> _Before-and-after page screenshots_
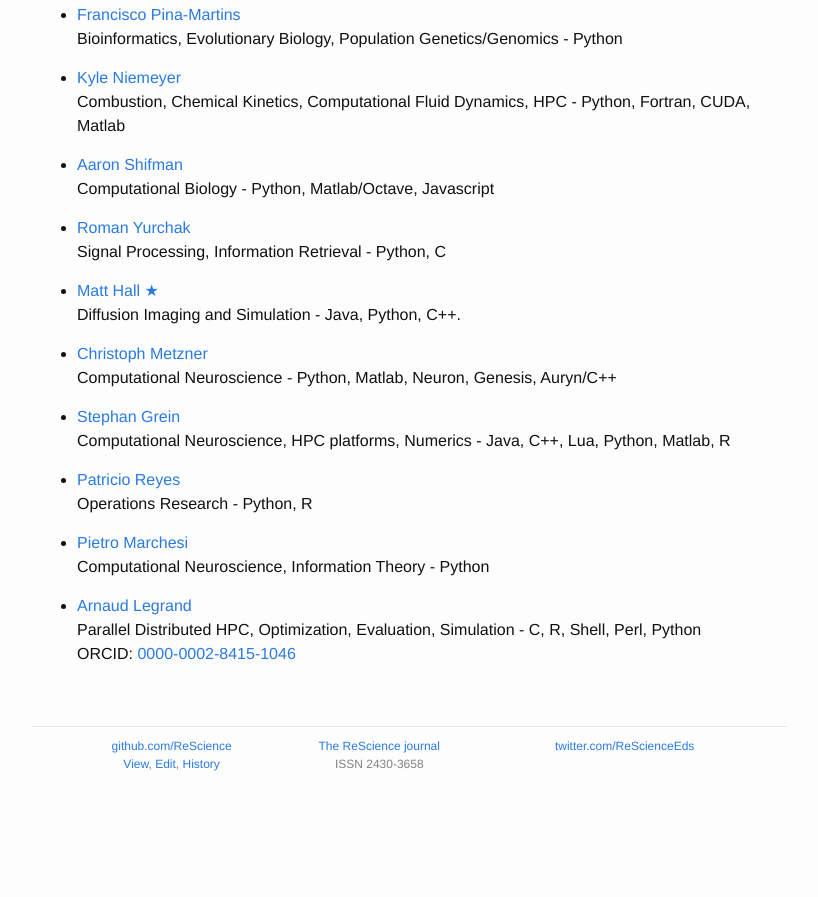
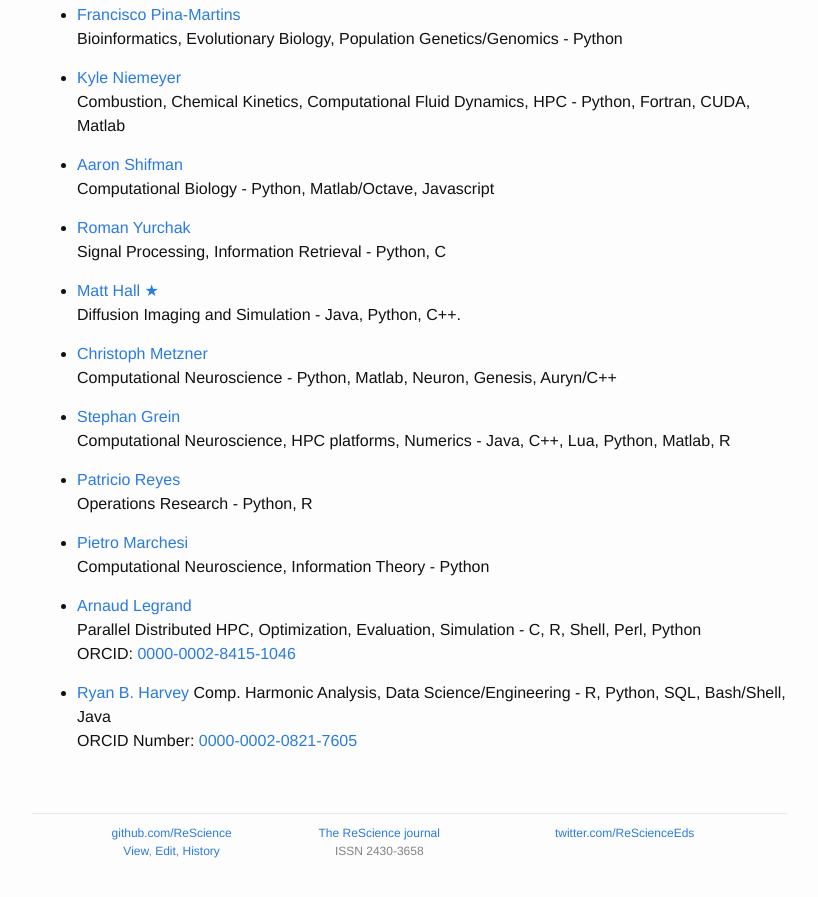
Before and after one commit to ReScience/rescience.github.io, a Jekyll site: the page built from 04-board.md, in a window 1280 px wide and 900 px high, scrolled down 4512 px. Shown: the top 897 px of the window, without its empty margins (223-1041 px from the left). Built offline with Jekyll 4.4.1, drawn with Linux system fonts in a browser that asks for light colours; our own code applies the rules of GitHub Pages for plain Markdown files; before the commit the page ends 5325 px from its top, so only the background shows below that.

Commit message:
Added Ryan B. Harvey

```diff
--- a/04-board.md
+++ b/04-board.md
@@ -259,3 +259,7 @@ accepts submissions in other open source languages.
 * [Arnaud Legrand](https://github.com/alegrand/)
   Parallel Distributed HPC, Optimization, Evaluation, Simulation - C, R, Shell, Perl, Python
   ORCID: [0000-0002-8415-1046](http://orcid.org/0000-0002-8415-1046)
+
+* [Ryan B. Harvey](https://github.com/nihonjinrxs)
+  Comp. Harmonic Analysis, Data Science/Engineering - R, Python, SQL, Bash/Shell, Java
+  ORCID Number: [0000-0002-0821-7605](https://orcid.org/0000-0002-0821-7605)
```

> _GOAL OF THE EXERCISE_
Which of the lines above hold the word "https"? Copy each one.

> _SOLUTION FOR THIS TASK_
 * [Arnaud Legrand](https://github.com/alegrand/)
+* [Ryan B. Harvey](https://github.com/nihonjinrxs)
+  ORCID Number: [0000-0002-0821-7605](https://orcid.org/0000-0002-0821-7605)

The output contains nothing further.